It’s also a vivid reminder of how truly gifted Jackson was. Even amid some fantastic (and far younger) dancers, Michael Jackson is the man, no question. There is a chilling scene where he tears through “Billie Jean” in front of about a dozen backing dancers watching from the front of the stage, their mouths agape. At the end, they roar their approval, which is at once excited and reverential. Those who remember Jackson dressed in his jammies and nearly unable to walk into his own court appearance a few years ago will be stunned to see how fired up Jackson was during these rehearsals. He was so clearly motivated for this comeback, and the most fascinating moments are when Jackson works with the band, dancers and backup singers on particular segment of the show. He discusses “funking up” a tempo with the band and is told by a musician, “We’re getting there.” Dropping his child-sweet voice, Jackson snaps, “Well, get there.” Another moment: As keyboardist Michael Bearden struggles to perfect a song segment, Jackson says, “I want it played like I wrote it. Play it like that,” and repeatedly sings the notes to the musician with painstaking diligence. “You just bathe in the light,” Jackson explains. Bearden finally gets it, saying, “You want more booty?” Right!

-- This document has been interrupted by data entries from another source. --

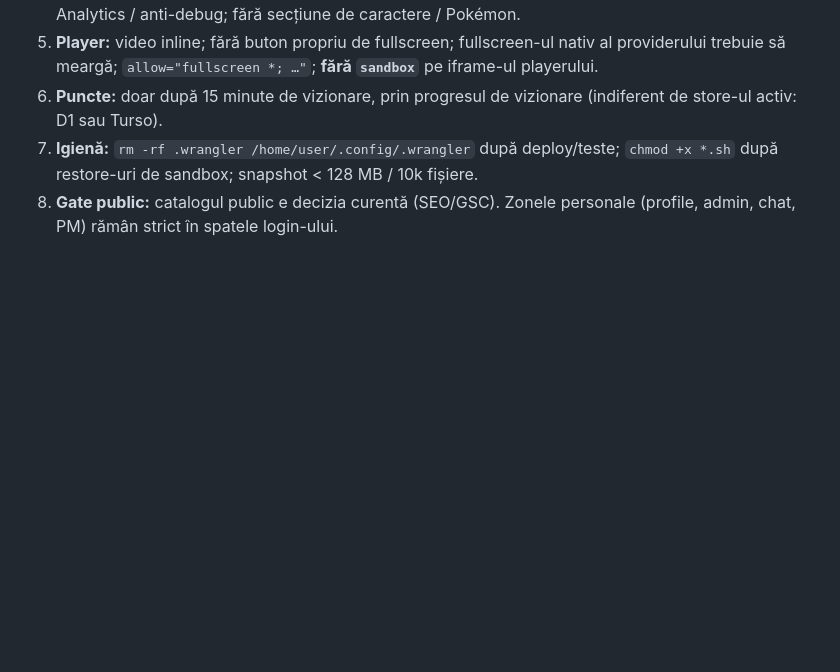
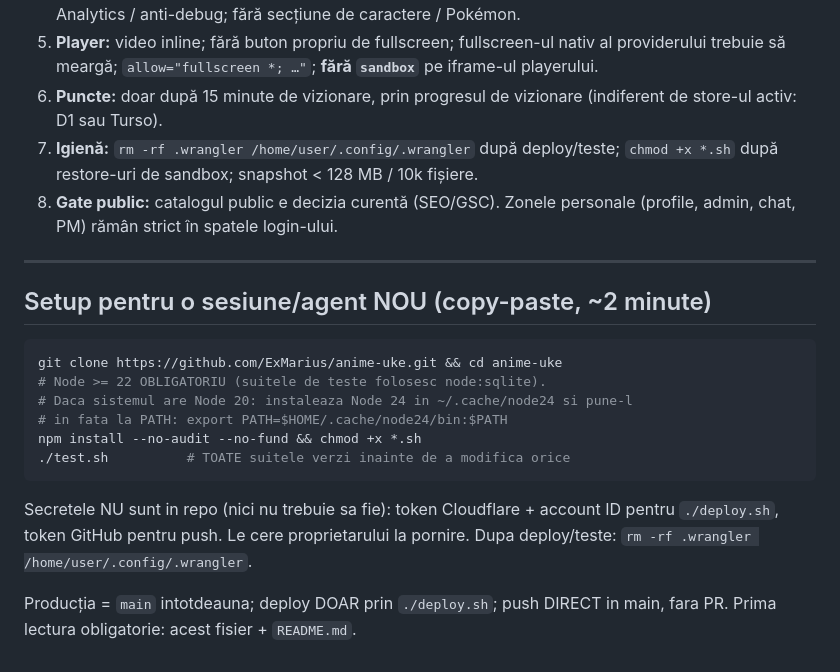
Before and after one commit to ExMarius/anime-uke, a Markdown page: AGENTS.md, the part around the change. Rendered like a GitHub page; blank space fills up the shorter version.

Commit message:
AGENTS: bloc de setup copy-paste pentru agenti noi (Node 24, secrete, flux)

````diff
--- a/AGENTS.md
+++ b/AGENTS.md
@@ -569,3 +569,23 @@ zgomotos în loc să raporteze cifre pentru altceva.
    `chmod +x *.sh` după restore-uri de sandbox; snapshot < 128 MB / 10k fișiere.
 8. **Gate public:** catalogul public e decizia curentă (SEO/GSC). Zonele personale
    (profile, admin, chat, PM) rămân strict în spatele login-ului.
+
+---
+
+## Setup pentru o sesiune/agent NOU (copy-paste, ~2 minute)
+
+```bash
+git clone https://github.com/ExMarius/anime-uke.git && cd anime-uke
+# Node >= 22 OBLIGATORIU (suitele de teste folosesc node:sqlite).
+# Daca sistemul are Node 20: instaleaza Node 24 in ~/.cache/node24 si pune-l
+# in fata la PATH: export PATH=$HOME/.cache/node24/bin:$PATH
+npm install --no-audit --no-fund && chmod +x *.sh
+./test.sh          # TOATE suitele verzi inainte de a modifica orice
+```
+
+Secretele NU sunt in repo (nici nu trebuie sa fie): token Cloudflare + account ID
+pentru `./deploy.sh`, token GitHub pentru push. Le cere proprietarului la pornire.
+Dupa deploy/teste: `rm -rf .wrangler /home/user/.config/.wrangler`.
+
+Producția = `main` intotdeauna; deploy DOAR prin `./deploy.sh`; push DIRECT in
+main, fara PR. Prima lectura obligatorie: acest fisier + `README.md`.
````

Watching this sort of superstar attention to detail, I recalled that during Jackson’s heyday, Michael Jordan was the great basketball player of the era. Every kid who played basketball wanted to run and dunk like Michael Jordan. But top-level basketball coaches, those who truly studied the game, always spoke of the fundamentals in Jordan’s makeup -- how he played textbook defense, used his off-hand when shooting layups from the left side of the hoop, developed perfect form in his jump shot, rarely made careless passes -- those types of techniques. Famous for his cutting-edge dance moves, Jackson approached his craft with the same dogged devotion to minutia. He really understood the fundamentals of entertaining, having been fairly forced into the culture as a child. There are many moments when Jackson goes “by feel,” asking for a pause, or the swiftest glance, because he knows it will work from the stage. Ortega, and others, simply defer to his genius.
In the end, you realize –- and this is a very easy conclusion, given that the star of the show wound up dead during this process -- that Jackson was pushed at too hard a pace for his physical being to sustain. At some point, it seems destined that he would crater physically, whether it was before the shows in London began or at some point in the grueling 50-show run. He is so lightweight and rail-thin in these scenes, and you cannot help but wonder what might have been had he had a chance to become strong and healthy for these shows. That’s what makes the experience so very frustrating.
“This Is It” proves that Michael Jackson had a lot of entertainment left in him, and with the movie, he leaves behind a microcosm of his long career: a tragedy as sad and maddening as it was thrilling.
Follow John Katsilometes on Twitter at twitter.com/JohnnyKats.